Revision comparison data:
▶

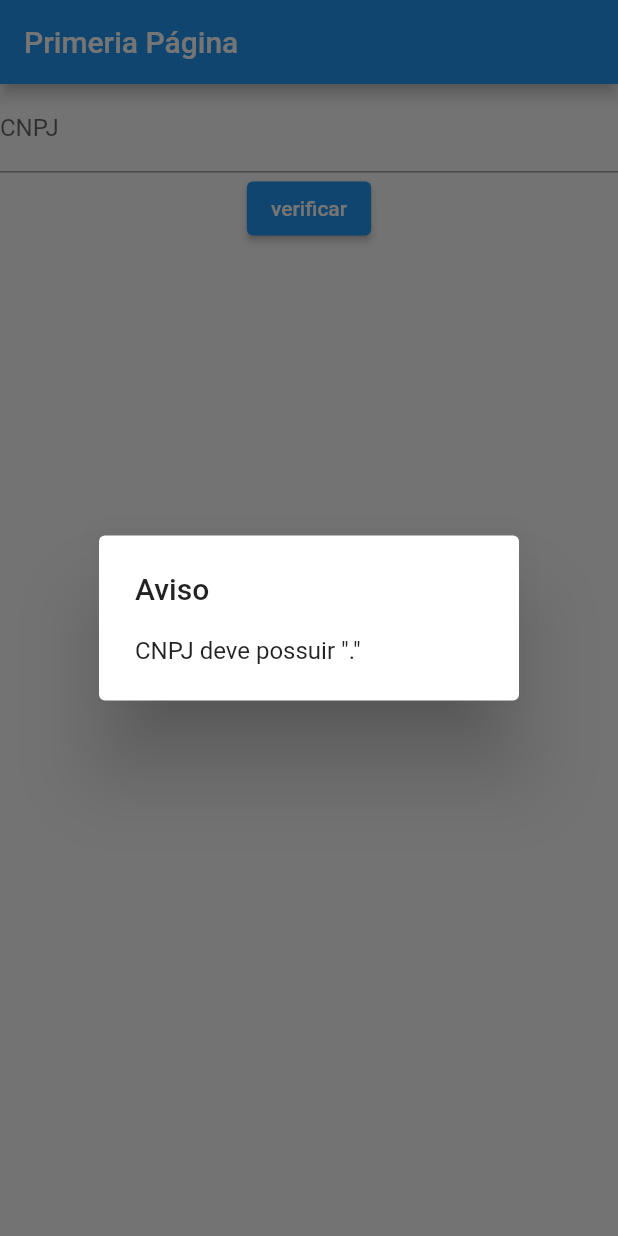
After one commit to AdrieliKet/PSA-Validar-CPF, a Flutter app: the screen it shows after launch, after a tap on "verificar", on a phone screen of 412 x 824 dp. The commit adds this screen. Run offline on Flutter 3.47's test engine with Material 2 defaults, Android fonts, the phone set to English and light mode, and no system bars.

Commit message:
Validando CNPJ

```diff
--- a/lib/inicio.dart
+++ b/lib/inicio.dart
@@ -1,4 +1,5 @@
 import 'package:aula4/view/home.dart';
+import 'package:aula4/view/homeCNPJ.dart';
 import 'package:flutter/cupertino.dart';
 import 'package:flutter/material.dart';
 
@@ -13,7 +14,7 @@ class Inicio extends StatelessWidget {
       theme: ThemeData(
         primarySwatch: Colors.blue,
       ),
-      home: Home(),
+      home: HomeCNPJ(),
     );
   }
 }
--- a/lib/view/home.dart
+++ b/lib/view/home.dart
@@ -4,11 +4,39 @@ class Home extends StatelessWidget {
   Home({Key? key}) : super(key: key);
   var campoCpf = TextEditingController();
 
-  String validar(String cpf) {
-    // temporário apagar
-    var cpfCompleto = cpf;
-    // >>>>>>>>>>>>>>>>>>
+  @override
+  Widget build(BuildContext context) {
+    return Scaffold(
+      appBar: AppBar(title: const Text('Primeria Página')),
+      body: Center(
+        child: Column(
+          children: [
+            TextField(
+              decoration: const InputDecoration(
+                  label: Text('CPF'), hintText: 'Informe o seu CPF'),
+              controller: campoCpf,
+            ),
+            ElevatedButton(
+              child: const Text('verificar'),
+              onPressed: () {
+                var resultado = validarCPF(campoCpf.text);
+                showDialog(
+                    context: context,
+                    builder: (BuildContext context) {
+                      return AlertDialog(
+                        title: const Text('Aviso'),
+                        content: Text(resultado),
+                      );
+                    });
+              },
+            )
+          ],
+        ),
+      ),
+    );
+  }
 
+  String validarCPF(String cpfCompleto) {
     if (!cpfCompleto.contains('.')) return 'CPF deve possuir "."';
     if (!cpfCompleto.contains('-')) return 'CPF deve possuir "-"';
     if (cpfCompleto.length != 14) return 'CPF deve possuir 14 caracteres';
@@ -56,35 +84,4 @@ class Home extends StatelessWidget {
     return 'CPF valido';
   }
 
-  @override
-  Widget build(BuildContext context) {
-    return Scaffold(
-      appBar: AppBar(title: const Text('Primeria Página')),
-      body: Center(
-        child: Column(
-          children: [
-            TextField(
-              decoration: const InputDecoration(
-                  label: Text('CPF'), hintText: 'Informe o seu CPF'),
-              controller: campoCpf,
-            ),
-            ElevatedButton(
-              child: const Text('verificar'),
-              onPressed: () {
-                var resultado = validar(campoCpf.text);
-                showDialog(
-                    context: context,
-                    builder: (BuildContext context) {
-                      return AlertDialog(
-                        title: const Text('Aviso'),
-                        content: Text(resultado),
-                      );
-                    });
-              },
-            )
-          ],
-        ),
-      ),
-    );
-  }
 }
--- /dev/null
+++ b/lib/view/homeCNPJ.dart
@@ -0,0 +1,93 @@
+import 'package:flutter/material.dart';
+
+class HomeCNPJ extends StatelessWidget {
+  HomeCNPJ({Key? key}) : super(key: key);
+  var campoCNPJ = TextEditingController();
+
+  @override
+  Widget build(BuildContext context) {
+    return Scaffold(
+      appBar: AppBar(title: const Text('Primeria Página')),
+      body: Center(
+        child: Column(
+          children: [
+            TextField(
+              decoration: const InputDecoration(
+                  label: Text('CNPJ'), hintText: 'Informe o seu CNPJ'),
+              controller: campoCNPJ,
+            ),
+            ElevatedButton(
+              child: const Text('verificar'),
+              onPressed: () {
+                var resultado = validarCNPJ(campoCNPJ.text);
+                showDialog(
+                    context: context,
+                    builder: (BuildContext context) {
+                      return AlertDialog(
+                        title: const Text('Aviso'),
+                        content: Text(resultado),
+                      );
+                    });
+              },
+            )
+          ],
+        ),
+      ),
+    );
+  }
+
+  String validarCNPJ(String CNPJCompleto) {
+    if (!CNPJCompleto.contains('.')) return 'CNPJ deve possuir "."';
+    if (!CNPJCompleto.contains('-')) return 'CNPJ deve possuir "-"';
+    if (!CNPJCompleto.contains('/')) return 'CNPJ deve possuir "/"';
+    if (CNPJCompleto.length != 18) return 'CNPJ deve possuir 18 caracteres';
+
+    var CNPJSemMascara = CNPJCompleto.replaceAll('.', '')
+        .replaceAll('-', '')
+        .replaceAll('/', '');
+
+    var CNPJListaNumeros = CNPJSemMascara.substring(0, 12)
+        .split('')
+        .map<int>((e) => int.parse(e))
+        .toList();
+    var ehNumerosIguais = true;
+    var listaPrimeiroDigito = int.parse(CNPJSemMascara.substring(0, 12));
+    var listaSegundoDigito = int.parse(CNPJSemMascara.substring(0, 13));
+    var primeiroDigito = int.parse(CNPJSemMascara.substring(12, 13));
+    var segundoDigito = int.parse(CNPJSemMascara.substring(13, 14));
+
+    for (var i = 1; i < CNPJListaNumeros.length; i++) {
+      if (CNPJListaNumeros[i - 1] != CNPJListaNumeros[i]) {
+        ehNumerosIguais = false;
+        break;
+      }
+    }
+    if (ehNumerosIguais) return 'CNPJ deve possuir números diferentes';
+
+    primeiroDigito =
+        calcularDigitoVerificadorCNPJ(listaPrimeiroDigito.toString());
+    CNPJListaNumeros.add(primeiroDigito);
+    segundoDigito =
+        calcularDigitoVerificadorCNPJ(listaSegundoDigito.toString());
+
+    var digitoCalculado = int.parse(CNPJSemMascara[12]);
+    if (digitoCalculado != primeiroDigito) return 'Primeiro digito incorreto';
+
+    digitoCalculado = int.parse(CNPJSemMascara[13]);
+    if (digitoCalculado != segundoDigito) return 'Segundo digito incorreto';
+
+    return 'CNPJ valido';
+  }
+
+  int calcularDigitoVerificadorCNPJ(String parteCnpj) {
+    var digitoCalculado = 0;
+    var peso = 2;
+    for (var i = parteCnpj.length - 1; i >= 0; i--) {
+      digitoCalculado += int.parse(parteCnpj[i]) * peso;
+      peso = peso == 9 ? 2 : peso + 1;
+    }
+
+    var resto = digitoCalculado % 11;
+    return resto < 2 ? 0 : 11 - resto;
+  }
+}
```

◀
▶

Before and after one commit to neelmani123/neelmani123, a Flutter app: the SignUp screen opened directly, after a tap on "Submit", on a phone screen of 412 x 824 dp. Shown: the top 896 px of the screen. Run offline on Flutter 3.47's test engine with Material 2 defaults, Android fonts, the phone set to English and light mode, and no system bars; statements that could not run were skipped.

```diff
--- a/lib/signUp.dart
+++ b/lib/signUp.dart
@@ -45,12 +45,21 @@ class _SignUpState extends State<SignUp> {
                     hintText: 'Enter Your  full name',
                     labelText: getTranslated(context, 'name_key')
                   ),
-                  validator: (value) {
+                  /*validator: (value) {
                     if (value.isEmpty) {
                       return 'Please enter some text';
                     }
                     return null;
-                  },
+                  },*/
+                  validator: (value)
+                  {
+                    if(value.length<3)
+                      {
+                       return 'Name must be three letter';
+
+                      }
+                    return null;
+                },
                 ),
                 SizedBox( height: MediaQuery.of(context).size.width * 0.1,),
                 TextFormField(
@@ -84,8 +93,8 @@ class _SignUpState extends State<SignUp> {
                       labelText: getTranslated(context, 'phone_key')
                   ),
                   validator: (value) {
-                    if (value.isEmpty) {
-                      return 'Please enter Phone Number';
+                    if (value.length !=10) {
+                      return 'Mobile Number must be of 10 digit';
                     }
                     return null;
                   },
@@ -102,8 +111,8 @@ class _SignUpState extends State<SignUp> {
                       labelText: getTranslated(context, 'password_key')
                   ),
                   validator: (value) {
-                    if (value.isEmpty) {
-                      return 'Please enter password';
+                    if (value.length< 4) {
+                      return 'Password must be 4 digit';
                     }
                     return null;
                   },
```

◀

» **What to do**:
Find and copy every line in the entries above where the string "resultado" occurs.

» **Reply**:
+                var resultado = validarCPF(campoCpf.text);
+                        content: Text(resultado),
-                var resultado = validar(campoCpf.text);
-                        content: Text(resultado),
+                var resultado = validarCNPJ(campoCNPJ.text);
+                        content: Text(resultado),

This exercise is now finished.